#### [Instructions for the task]
Write every entry out again with no changes, and leave the images behind.

START Data in this exercise

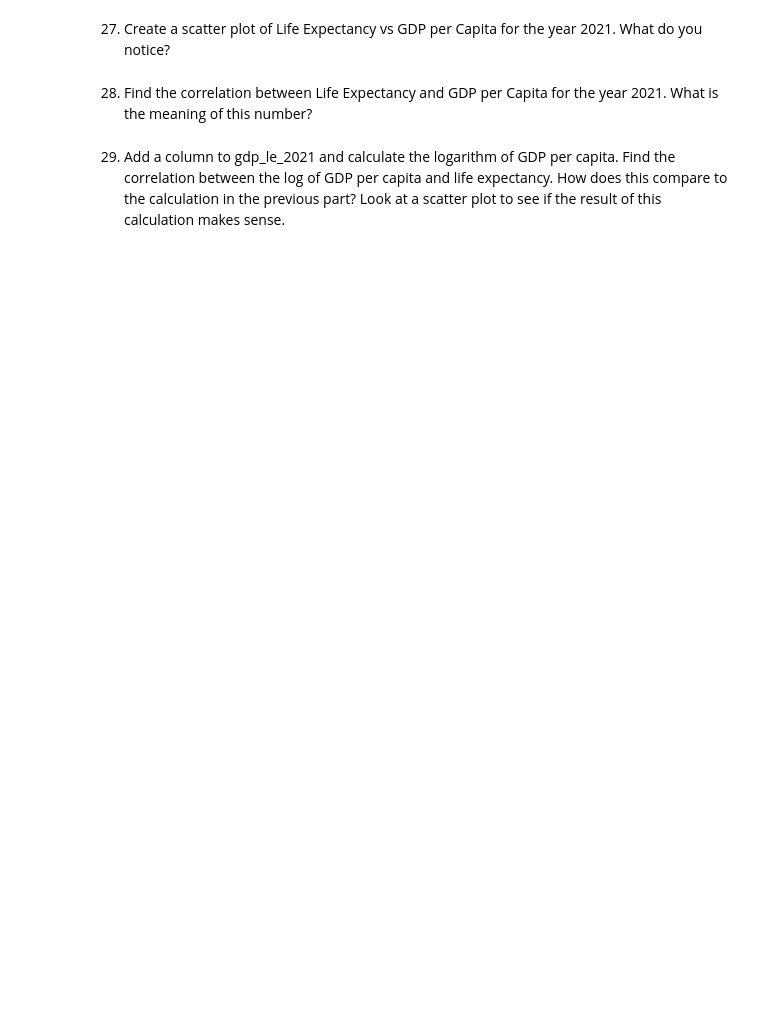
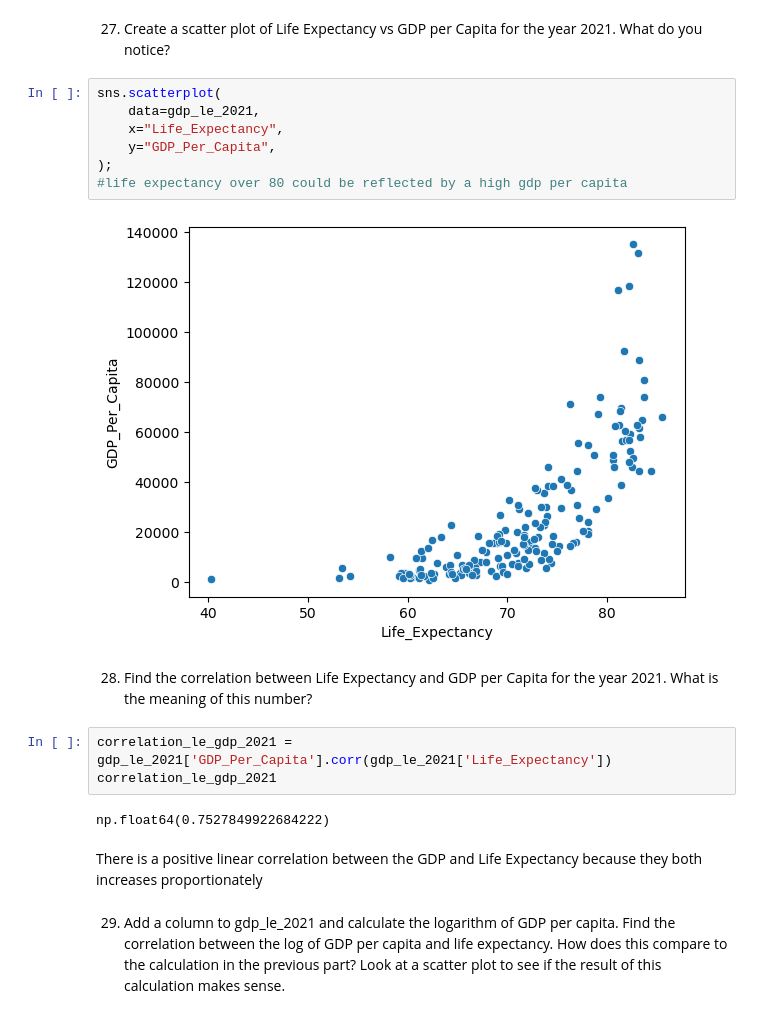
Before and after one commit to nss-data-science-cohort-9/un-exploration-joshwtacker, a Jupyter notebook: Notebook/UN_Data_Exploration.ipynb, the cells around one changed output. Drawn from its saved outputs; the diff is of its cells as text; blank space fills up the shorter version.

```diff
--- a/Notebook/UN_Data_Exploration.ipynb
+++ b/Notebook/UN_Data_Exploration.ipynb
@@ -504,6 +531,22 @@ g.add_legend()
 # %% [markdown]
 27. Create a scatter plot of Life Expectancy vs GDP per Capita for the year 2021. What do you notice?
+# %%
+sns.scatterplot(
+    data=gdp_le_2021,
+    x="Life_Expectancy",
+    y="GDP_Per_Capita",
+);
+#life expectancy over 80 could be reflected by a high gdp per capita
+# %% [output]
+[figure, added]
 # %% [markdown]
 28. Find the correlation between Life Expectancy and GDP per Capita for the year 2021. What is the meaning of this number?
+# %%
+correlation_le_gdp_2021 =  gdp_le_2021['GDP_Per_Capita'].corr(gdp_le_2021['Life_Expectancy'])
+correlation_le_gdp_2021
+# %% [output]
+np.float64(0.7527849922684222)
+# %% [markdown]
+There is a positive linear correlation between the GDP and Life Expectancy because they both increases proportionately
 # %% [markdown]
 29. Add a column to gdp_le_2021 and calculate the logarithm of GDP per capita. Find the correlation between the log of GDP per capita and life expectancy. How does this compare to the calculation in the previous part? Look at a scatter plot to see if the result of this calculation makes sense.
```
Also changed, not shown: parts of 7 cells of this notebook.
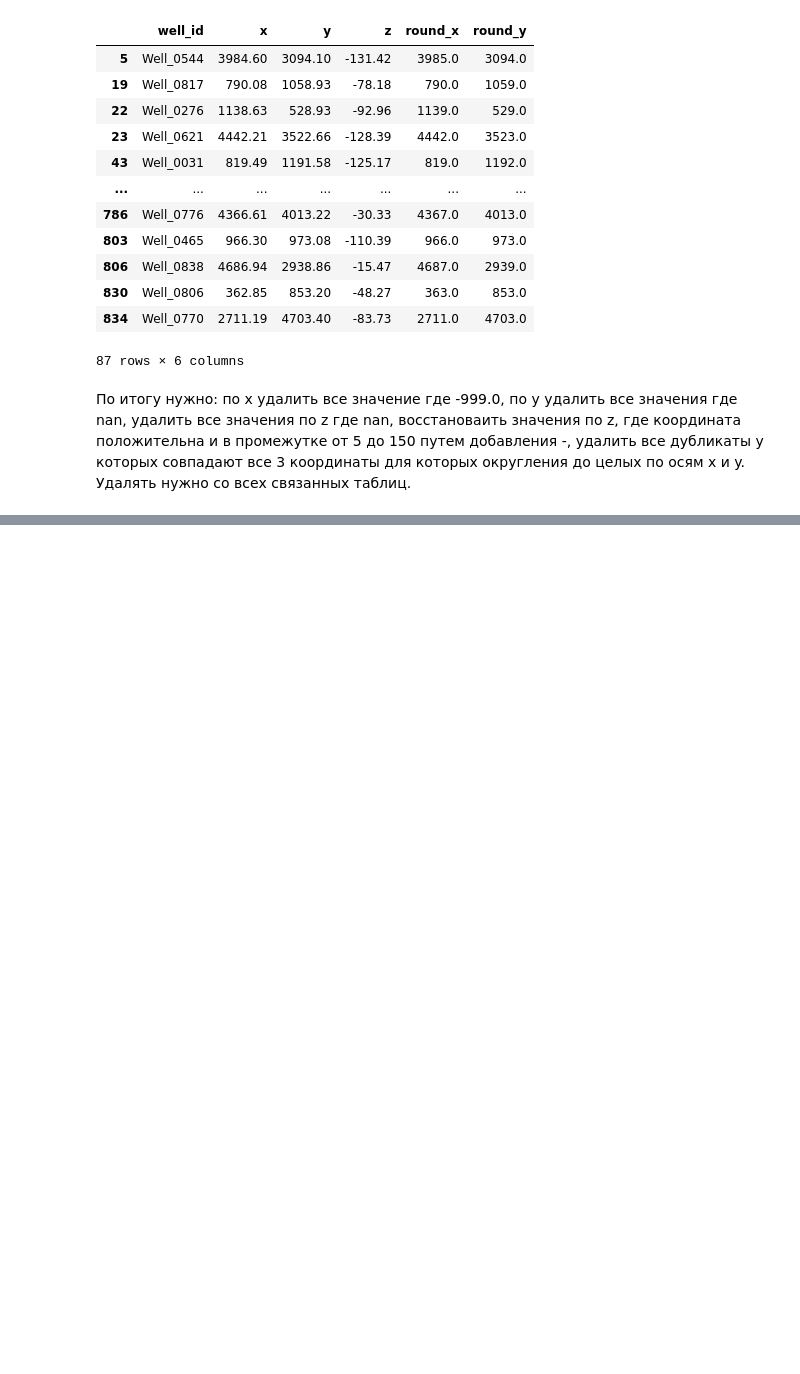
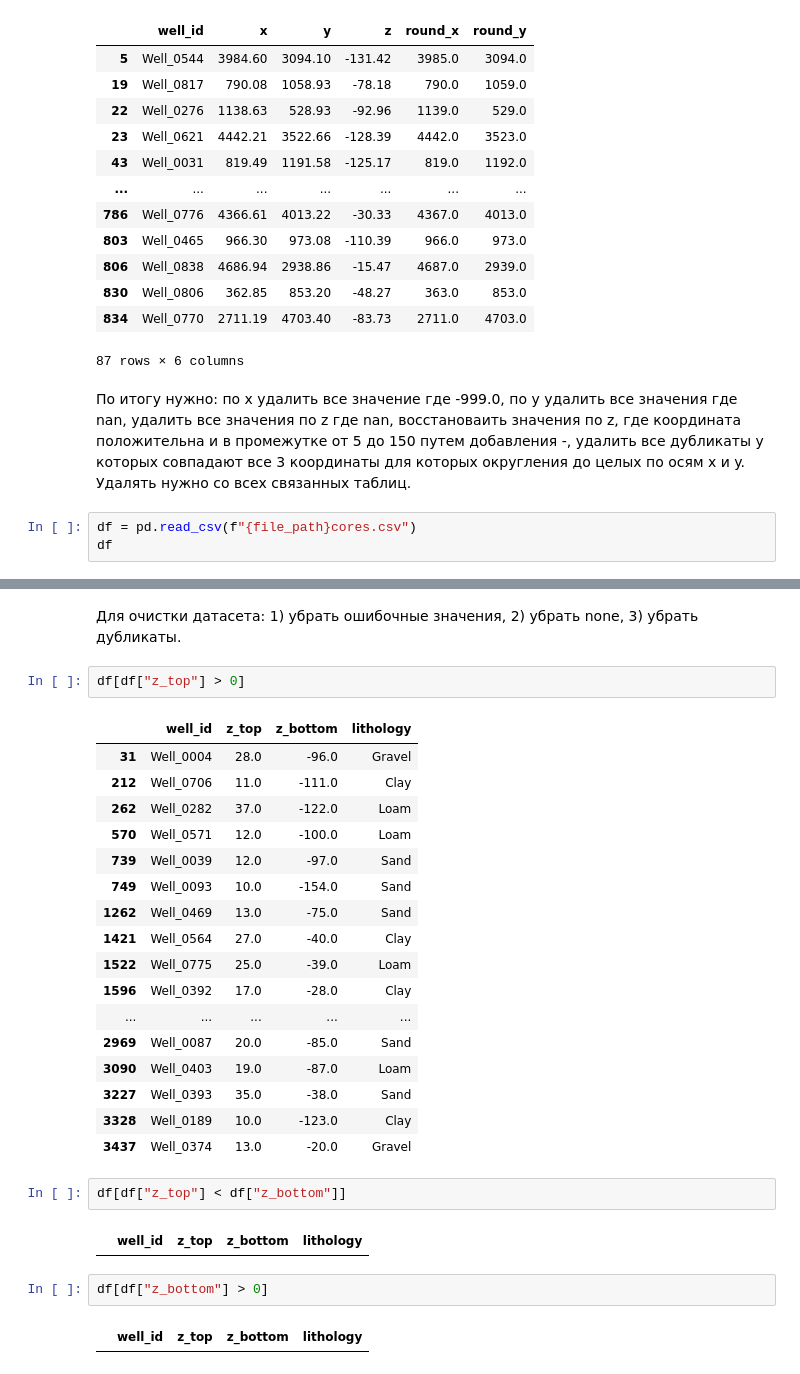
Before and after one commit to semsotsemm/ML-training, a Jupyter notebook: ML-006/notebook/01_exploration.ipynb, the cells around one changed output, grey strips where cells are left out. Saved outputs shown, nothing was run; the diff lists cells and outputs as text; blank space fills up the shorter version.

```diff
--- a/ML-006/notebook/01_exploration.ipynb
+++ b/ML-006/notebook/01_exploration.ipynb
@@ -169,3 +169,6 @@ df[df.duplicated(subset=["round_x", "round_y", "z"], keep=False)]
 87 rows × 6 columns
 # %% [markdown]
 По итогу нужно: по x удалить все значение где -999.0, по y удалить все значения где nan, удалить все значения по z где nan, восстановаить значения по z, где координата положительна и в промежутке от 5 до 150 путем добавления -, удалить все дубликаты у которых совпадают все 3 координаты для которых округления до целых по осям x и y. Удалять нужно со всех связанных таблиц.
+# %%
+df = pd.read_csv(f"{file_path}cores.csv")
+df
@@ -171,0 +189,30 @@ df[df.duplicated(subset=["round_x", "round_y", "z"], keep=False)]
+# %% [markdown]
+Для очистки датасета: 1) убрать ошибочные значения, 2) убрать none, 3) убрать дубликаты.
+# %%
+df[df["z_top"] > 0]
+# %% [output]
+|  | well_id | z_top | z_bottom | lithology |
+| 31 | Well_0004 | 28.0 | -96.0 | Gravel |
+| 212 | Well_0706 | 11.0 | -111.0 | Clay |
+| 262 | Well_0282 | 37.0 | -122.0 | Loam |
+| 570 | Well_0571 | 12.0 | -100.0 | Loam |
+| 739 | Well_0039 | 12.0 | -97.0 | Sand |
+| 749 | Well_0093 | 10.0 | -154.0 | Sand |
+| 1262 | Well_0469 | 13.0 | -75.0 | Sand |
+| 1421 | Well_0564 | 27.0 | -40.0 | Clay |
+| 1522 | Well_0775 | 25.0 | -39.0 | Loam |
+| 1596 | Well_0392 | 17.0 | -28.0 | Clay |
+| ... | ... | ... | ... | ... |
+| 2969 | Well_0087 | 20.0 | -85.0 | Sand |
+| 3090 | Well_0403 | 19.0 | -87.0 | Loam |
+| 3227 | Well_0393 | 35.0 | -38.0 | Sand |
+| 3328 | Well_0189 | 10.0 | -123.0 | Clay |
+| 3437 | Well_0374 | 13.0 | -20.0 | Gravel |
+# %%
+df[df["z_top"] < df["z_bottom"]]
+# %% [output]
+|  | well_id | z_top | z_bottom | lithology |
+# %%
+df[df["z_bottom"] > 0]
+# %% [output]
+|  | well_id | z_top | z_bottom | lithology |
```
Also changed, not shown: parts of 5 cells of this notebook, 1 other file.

END Data in this exercise

#### [Answer space]
Before and after one commit to nss-data-science-cohort-9/un-exploration-joshwtacker, a Jupyter notebook: Notebook/UN_Data_Exploration.ipynb, the cells around one changed output. Drawn from its saved outputs; the diff is of its cells as text; blank space fills up the shorter version.

```diff
--- a/Notebook/UN_Data_Exploration.ipynb
+++ b/Notebook/UN_Data_Exploration.ipynb
@@ -504,6 +531,22 @@ g.add_legend()
 # %% [markdown]
 27. Create a scatter plot of Life Expectancy vs GDP per Capita for the year 2021. What do you notice?
+# %%
+sns.scatterplot(
+    data=gdp_le_2021,
+    x="Life_Expectancy",
+    y="GDP_Per_Capita",
+);
+#life expectancy over 80 could be reflected by a high gdp per capita
+# %% [output]
+[figure, added]
 # %% [markdown]
 28. Find the correlation between Life Expectancy and GDP per Capita for the year 2021. What is the meaning of this number?
+# %%
+correlation_le_gdp_2021 =  gdp_le_2021['GDP_Per_Capita'].corr(gdp_le_2021['Life_Expectancy'])
+correlation_le_gdp_2021
+# %% [output]
+np.float64(0.7527849922684222)
+# %% [markdown]
+There is a positive linear correlation between the GDP and Life Expectancy because they both increases proportionately
 # %% [markdown]
 29. Add a column to gdp_le_2021 and calculate the logarithm of GDP per capita. Find the correlation between the log of GDP per capita and life expectancy. How does this compare to the calculation in the previous part? Look at a scatter plot to see if the result of this calculation makes sense.
```
Also changed, not shown: parts of 7 cells of this notebook.
Before and after one commit to semsotsemm/ML-training, a Jupyter notebook: ML-006/notebook/01_exploration.ipynb, the cells around one changed output, grey strips where cells are left out. Saved outputs shown, nothing was run; the diff lists cells and outputs as text; blank space fills up the shorter version.

```diff
--- a/ML-006/notebook/01_exploration.ipynb
+++ b/ML-006/notebook/01_exploration.ipynb
@@ -169,3 +169,6 @@ df[df.duplicated(subset=["round_x", "round_y", "z"], keep=False)]
 87 rows × 6 columns
 # %% [markdown]
 По итогу нужно: по x удалить все значение где -999.0, по y удалить все значения где nan, удалить все значения по z где nan, восстановаить значения по z, где координата положительна и в промежутке от 5 до 150 путем добавления -, удалить все дубликаты у которых совпадают все 3 координаты для которых округления до целых по осям x и y. Удалять нужно со всех связанных таблиц.
+# %%
+df = pd.read_csv(f"{file_path}cores.csv")
+df
@@ -171,0 +189,30 @@ df[df.duplicated(subset=["round_x", "round_y", "z"], keep=False)]
+# %% [markdown]
+Для очистки датасета: 1) убрать ошибочные значения, 2) убрать none, 3) убрать дубликаты.
+# %%
+df[df["z_top"] > 0]
+# %% [output]
+|  | well_id | z_top | z_bottom | lithology |
+| 31 | Well_0004 | 28.0 | -96.0 | Gravel |
+| 212 | Well_0706 | 11.0 | -111.0 | Clay |
+| 262 | Well_0282 | 37.0 | -122.0 | Loam |
+| 570 | Well_0571 | 12.0 | -100.0 | Loam |
+| 739 | Well_0039 | 12.0 | -97.0 | Sand |
+| 749 | Well_0093 | 10.0 | -154.0 | Sand |
+| 1262 | Well_0469 | 13.0 | -75.0 | Sand |
+| 1421 | Well_0564 | 27.0 | -40.0 | Clay |
+| 1522 | Well_0775 | 25.0 | -39.0 | Loam |
+| 1596 | Well_0392 | 17.0 | -28.0 | Clay |
+| ... | ... | ... | ... | ... |
+| 2969 | Well_0087 | 20.0 | -85.0 | Sand |
+| 3090 | Well_0403 | 19.0 | -87.0 | Loam |
+| 3227 | Well_0393 | 35.0 | -38.0 | Sand |
+| 3328 | Well_0189 | 10.0 | -123.0 | Clay |
+| 3437 | Well_0374 | 13.0 | -20.0 | Gravel |
+# %%
+df[df["z_top"] < df["z_bottom"]]
+# %% [output]
+|  | well_id | z_top | z_bottom | lithology |
+# %%
+df[df["z_bottom"] > 0]
+# %% [output]
+|  | well_id | z_top | z_bottom | lithology |
```
Also changed, not shown: parts of 5 cells of this notebook, 1 other file.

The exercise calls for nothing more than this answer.